> _Problem to solve_
How do the lines below between the ones holding "-| F20 | ABC" and "1500 | 4.975 |", inclusive, read? Give them again exactly, with no other lines.
--------------------
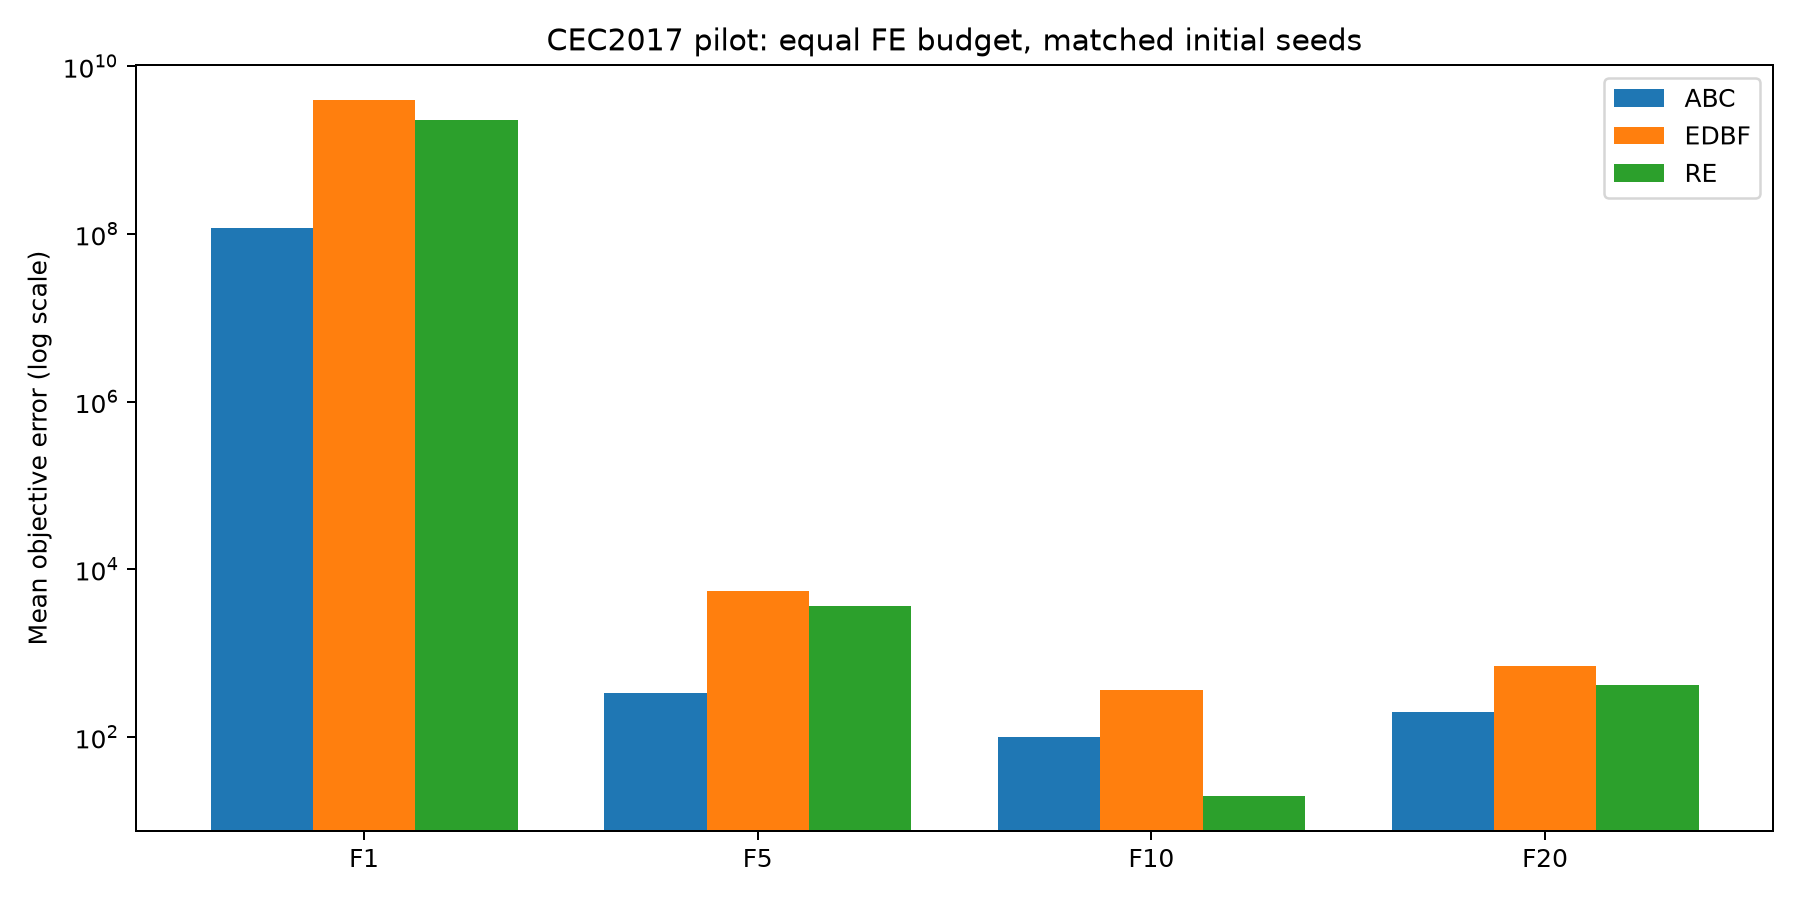
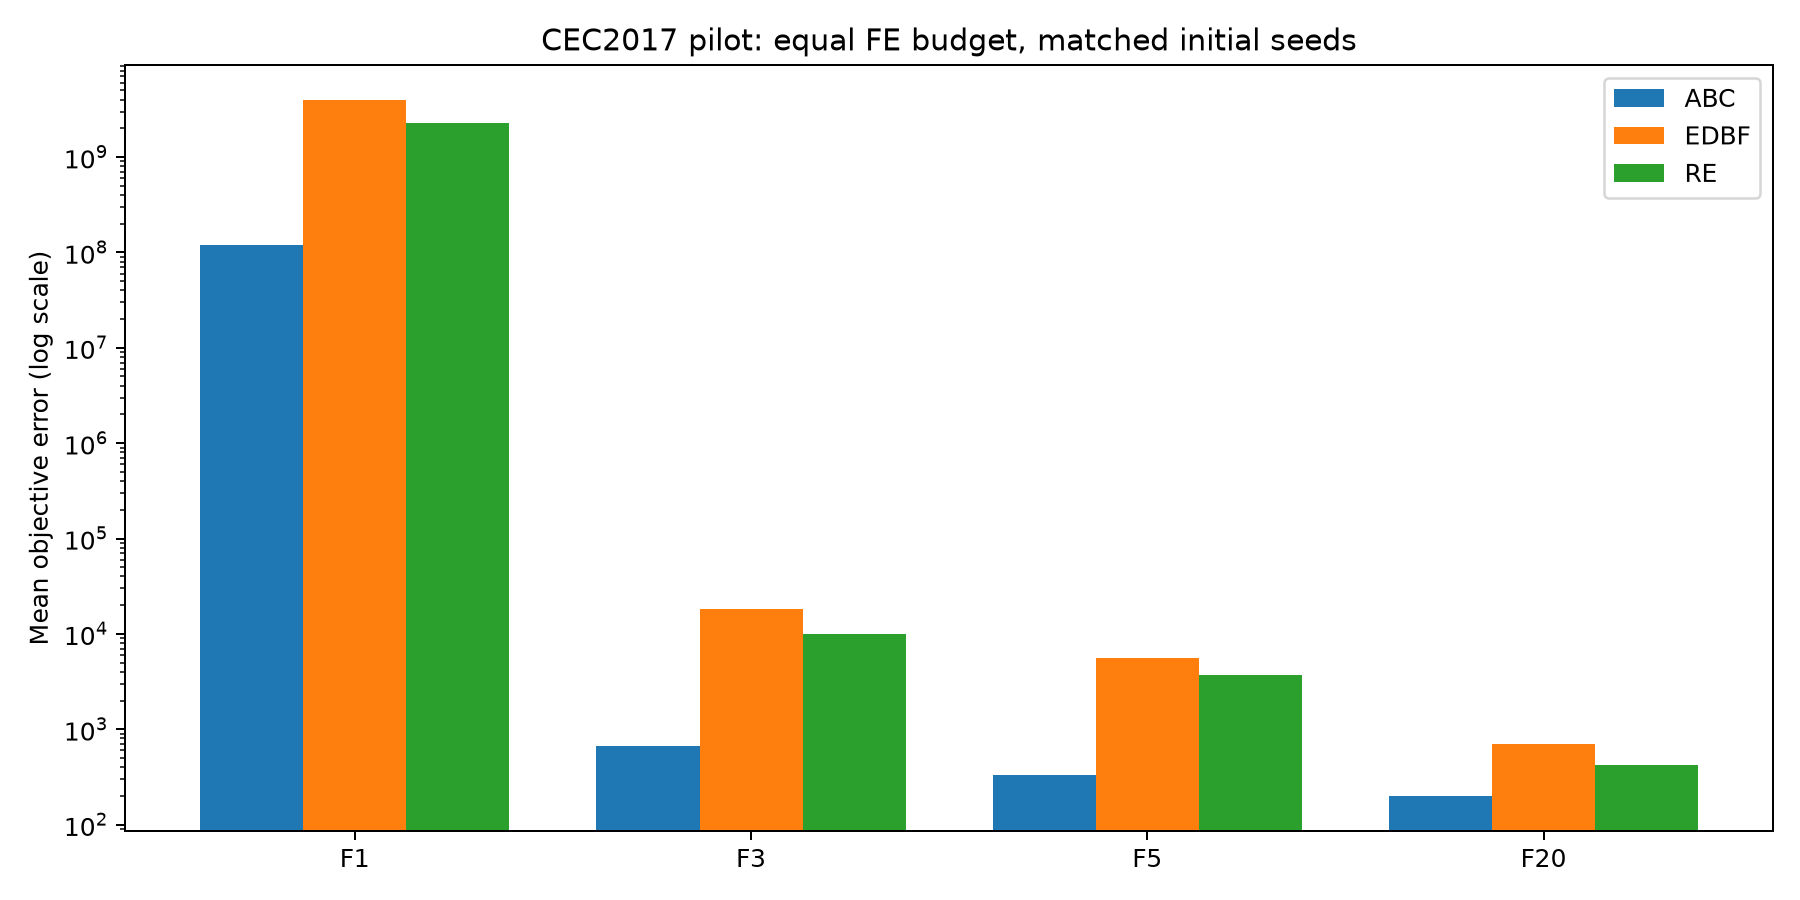
data: publish CEC2017 paired-seed validation pilot

diff --git a/docs/experiments/cec2017-pilot-2026-10-17/validation_readme.md b/docs/experiments/cec2017-pilot-2026-10-17/validation_readme.md
@@ -3,14 +3,16 @@
 ## Experiment protocol
 
 - Benchmark: CEC2017 through opfunu, D=10.
-- Functions: F1, F5, F10, F20.
+- Functions: F1, F3, F5, F20.
 - Methods: abc, edbf, re.
 - Repetitions: 5 per function and method.
 - Maximum function evaluations: 1500 per trial (initial 100 included).
 - Optimizer: population N=100; parent count M=15; elite parents K=5; offspring L=1.
 - Same RNG seed for all methods in a function/repetition pair.
 - Offspring outside the search box are clipped by the existing optimizer.
-- Error = max(0, obtained objective - benchmark known optimum); lower is better.
+- Error = obtained objective - benchmark known optimum; lower is better.
+- A trial whose objective is below the declared benchmark optimum is rejected.
+- F10 and F30 are excluded from this pilot due to observed opfunu numerical inconsistencies.
 - Runtime is measured wall-clock time on a shared GitHub Actions runner.
 - This is a limited-budget pilot and is NOT a full reproduction of the paper.
 
@@ -18,27 +20,27 @@
 
 | Function | Method | Mean error | SD | Mean runtime (s) | Mean evaluations | Mean attempts / child |
 |:---|:---|---:|---:|---:|---:|---:|
-| F1 | ABC | 1.18838e+08 | 7.19e+07 | 0.309 | 1500 | 1.000 |
-| F1 | EDBF | 3.94723e+09 | 2.14e+09 | 2.652 | 1500 | 4.957 |
-| F1 | RE | 2.2794e+09 | 5.05e+08 | 2.855 | 1500 | 209.205 |
-| F5 | ABC | 331.258 | 62.5 | 0.316 | 1500 | 1.000 |
-| F5 | EDBF | 5587.19 | 1.6e+03 | 2.643 | 1500 | 4.956 |
-| F5 | RE | 3672.93 | 915 | 2.888 | 1500 | 210.373 |
-| F10 | ABC | 101.027 | 207 | 0.389 | 1500 | 1.000 |
-| F10 | EDBF | 359.534 | 343 | 2.758 | 1500 | 5.013 |
-| F10 | RE | 19.9414 | 44.6 | 3.003 | 1500 | 212.082 |
-| F20 | ABC | 200.924 | 88.1 | 0.611 | 1500 | 1.000 |
-| F20 | EDBF | 699.225 | 261 | 2.938 | 1500 | 4.970 |
-| F20 | RE | 419.052 | 129 | 3.213 | 1500 | 211.781 |
+| F1 | ABC | 1.18838e+08 | 7.19e+07 | 0.172 | 1500 | 1.000 |
+| F1 | EDBF | 3.94723e+09 | 2.14e+09 | 1.559 | 1500 | 4.957 |
+| F1 | RE | 2.2794e+09 | 5.05e+08 | 1.863 | 1500 | 209.205 |
+| F3 | ABC | 666.692 | 226 | 0.176 | 1500 | 1.000 |
+| F3 | EDBF | 18447.5 | 5.4e+03 | 1.554 | 1500 | 4.975 |
+| F3 | RE | 9957.88 | 4.27e+03 | 1.921 | 1500 | 214.364 |
+| F5 | ABC | 331.258 | 62.5 | 0.173 | 1500 | 1.000 |
+| F5 | EDBF | 5587.19 | 1.6e+03 | 1.567 | 1500 | 4.956 |
+| F5 | RE | 3672.93 | 915 | 1.881 | 1500 | 210.373 |
+| F20 | ABC | 200.924 | 88.1 | 0.364 | 1500 | 1.000 |
+| F20 | EDBF | 699.225 | 261 | 1.754 | 1500 | 4.970 |
+| F20 | RE | 419.052 | 129 | 2.086 | 1500 | 211.781 |
 
 ## Per-function error leaders
 
 - F1: abc (mean error 1.18838e+08).
+- F3: abc (mean error 666.692).
 - F5: abc (mean error 331.258).
-- F10: re (mean error 19.9414).
 - F20: abc (mean error 200.924).
 
-Functions with lowest observed mean error (ties counted for all leaders): abc=3, edbf=0, re=1.
+Functions with lowest observed mean error (ties counted for all leaders): abc=4, edbf=0, re=0.
 
 ## Validation checks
--------------------
> _Expected output_
-| F20 | ABC | 200.924 | 88.1 | 0.611 | 1500 | 1.000 |
-| F20 | EDBF | 699.225 | 261 | 2.938 | 1500 | 4.970 |
-| F20 | RE | 419.052 | 129 | 3.213 | 1500 | 211.781 |
+| F1 | ABC | 1.18838e+08 | 7.19e+07 | 0.172 | 1500 | 1.000 |
+| F1 | EDBF | 3.94723e+09 | 2.14e+09 | 1.559 | 1500 | 4.957 |
+| F1 | RE | 2.2794e+09 | 5.05e+08 | 1.863 | 1500 | 209.205 |
+| F3 | ABC | 666.692 | 226 | 0.176 | 1500 | 1.000 |
+| F3 | EDBF | 18447.5 | 5.4e+03 | 1.554 | 1500 | 4.975 |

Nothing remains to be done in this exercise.